1. As it has reached us, the First Scythian Song, Ch. IV. 5-8, opens with the general formula—

Proclaim in Judah and Jerusalem,

Make heard and say!

which may be the addition of a later hand, but is as probably Jeremiah's own; for the capital, though not likely to be besieged by the Scythians, was just as concerned with their threatened invasion as the country folk, to whom, in the first 112 place, the lines are addressed. The trump or horn of the first line was the signal of alarm, kept ready by the watchman of every village, as Amos and Joel indicate.206206Amos iii. 6; Joel ii. 1.

Strike up the trump through the land,  IV. 5b

Call with full voice,

And say, Sweep together and into

The fortified towns.

Hoist the signal towards Ṣion,  6

Pack off and stay not!

For evil I bring from the North

And ruin immense.

The Lion is up from his thicket,  7

Mauler of nations;

He is off and forth from his place,

Thy land207207Greek the earth. to lay waste;

That thy townships be burned

With none to inhabit!

Gird ye with sackcloth for this,  8

Howl and lament,

For the glow of the wrath of the Lord

Turns not from us.

These lines are followed by a verse with an introduction to itself, and therefore too separate from the context, and indeed too general to have belonged to so vivid a song:—


9. And it shall be in that day—Rede of the Lord—

The heart of the king shall perish,

And the heart of the princes,

And the priests shall be aghast

And the prophets dismayed!

And this is followed by one of the sudden protests to God, which are characteristic of Jeremiah:—

10. And I said, Ah Lord God, surely Thou hast wholly deceived this people and Jerusalem saying, Peace shall be yours, while the sword strikes through to the life!

2. The Second Scythian Song is like the first, prefaced by a double address, which there is no reason to deny to Jeremiah. Jerusalem is named twice in the song, and naturally, since the whole land is threatened with waste and the raiders come up to the suburbs of the capital. The Prophet speaks, but as so often the Voice of the Lord breaks through his own and calls directly to the city and people (though the last line of verse 12 may be a later addition). On the other hand, the Prophet melts into his people; their panic and pangs become his. This is one of the earliest instances of Jeremiah's bearing of the sins of his people and of their punishment.


IV. 11. At that time it was said to this people and to Jerusalem,
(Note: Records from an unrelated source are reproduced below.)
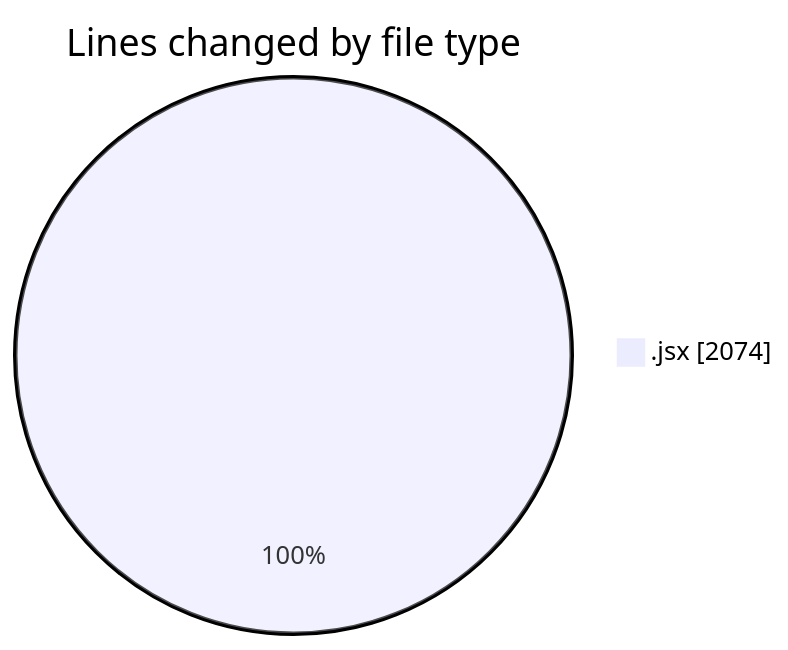
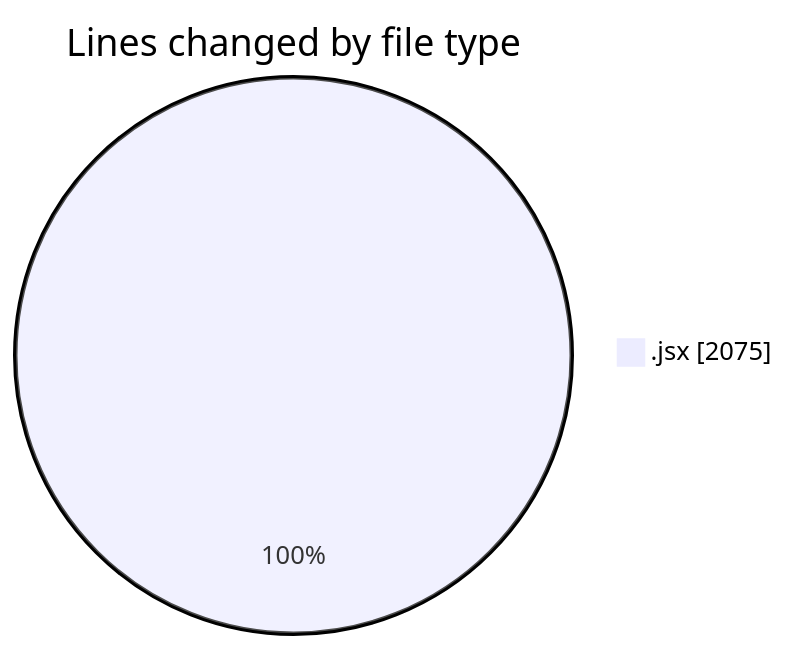
One commit to nxtqubesakshisongat/code-tracking changed the first of 2 diagrams in 2025-06-26/nxtqube_webapp/README.md. Above: the diagram before and after it, drawn with Mermaid. The commit also changed other lines of this file and 1 other file, not shown here.

````diff
--- a/2025-06-26/nxtqube_webapp/README.md
+++ b/2025-06-26/nxtqube_webapp/README.md
@@ -21,5 +21,5 @@
 ```mermaid
 pie showData
 title Lines changed by file type
-".jsx" : 2074
+".jsx" : 2075
 ```
````
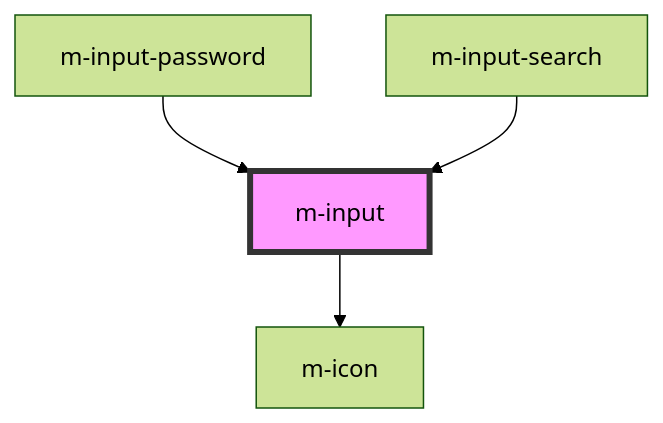
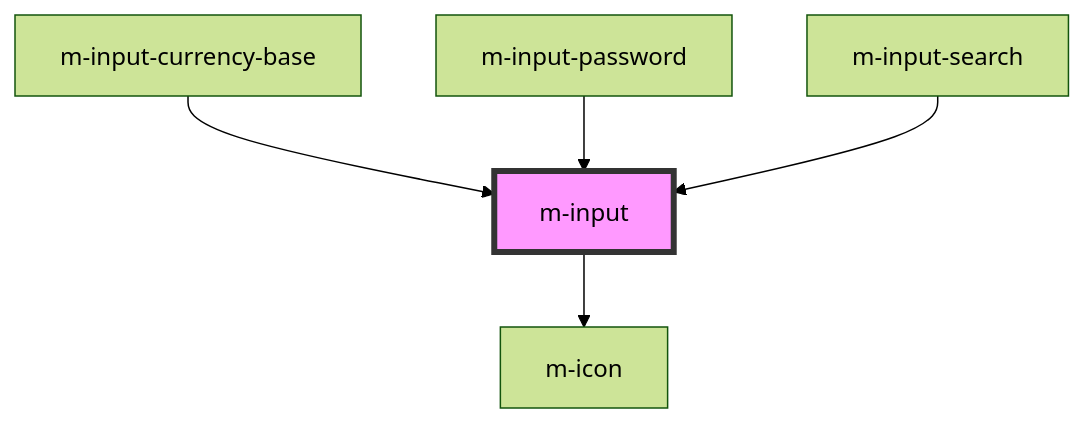
The diagram in libraries/modyo-design-system/src/components/m-input/readme.md (dynamic-framework/dynamic-ui), drawn with Mermaid (forest theme) before and after one commit. The commit also changed other lines of this file and 28 other files, not shown here.

````diff
--- a/libraries/modyo-design-system/src/components/m-input/readme.md
+++ b/libraries/modyo-design-system/src/components/m-input/readme.md
@@ -59,7 +85,8 @@
 ```mermaid
 graph TD;
   m-input --> m-icon
+  m-input-currency-base --> m-input
   m-input-password --> m-input
   m-input-search --> m-input
   style m-input fill:#f9f,stroke:#333,stroke-width:4px
 ```
````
A wind off the blaze of the bare desert heights,

Straight on the Daughter of my people,

Neither to winnow nor to sift,

In full blast it meets me.  12

[Now will I speak My judgments upon them]

Lo, like the clouds he is mounting,  13

Like the whirlwind his cars!

Swifter than vultures his horses,

Woe, we are undone!

Jerusalem, cleanse thou thy heart,208208The text adds from evil, one wonders if Jerusalem was added in 604; without it the line is regular.  14

That thou be saved!

How long shalt thou harbour within thee

Thy guilty devices.

For hark! They signal from Dan,  15

Mount Ephraim echoes disaster.

Warn the folk, They are come!209209After the Greek.  16

Make heard o'er Jerusalem.

Behold,210210So Syr., transferred from previous couplet. beleaguerers (?) coming

From a land far away;

They give out their voice on the townships of Judah;

Like the guards on her fields  17


They are round and upon her,

For Me she defied!211211Metre and meaning of 16 and 17 uncertain. For beleaguerers (?) Duhm reads panthers or leopards; cp. v. 6.

Thy ways and thy deeds have done  18

These things to thee.

This evil of thine how bitter!

It strikes to the heart.

O my bowels! My bowels, I writhe!  19

O walls of my heart!

My heart is in storm upon me,

I cannot keep silence.212212Duhm after Greek renders, My soul is in storm, my heart throbs.

For the sound of the trump thou hast heard,

O my soul,

The uproar of battle.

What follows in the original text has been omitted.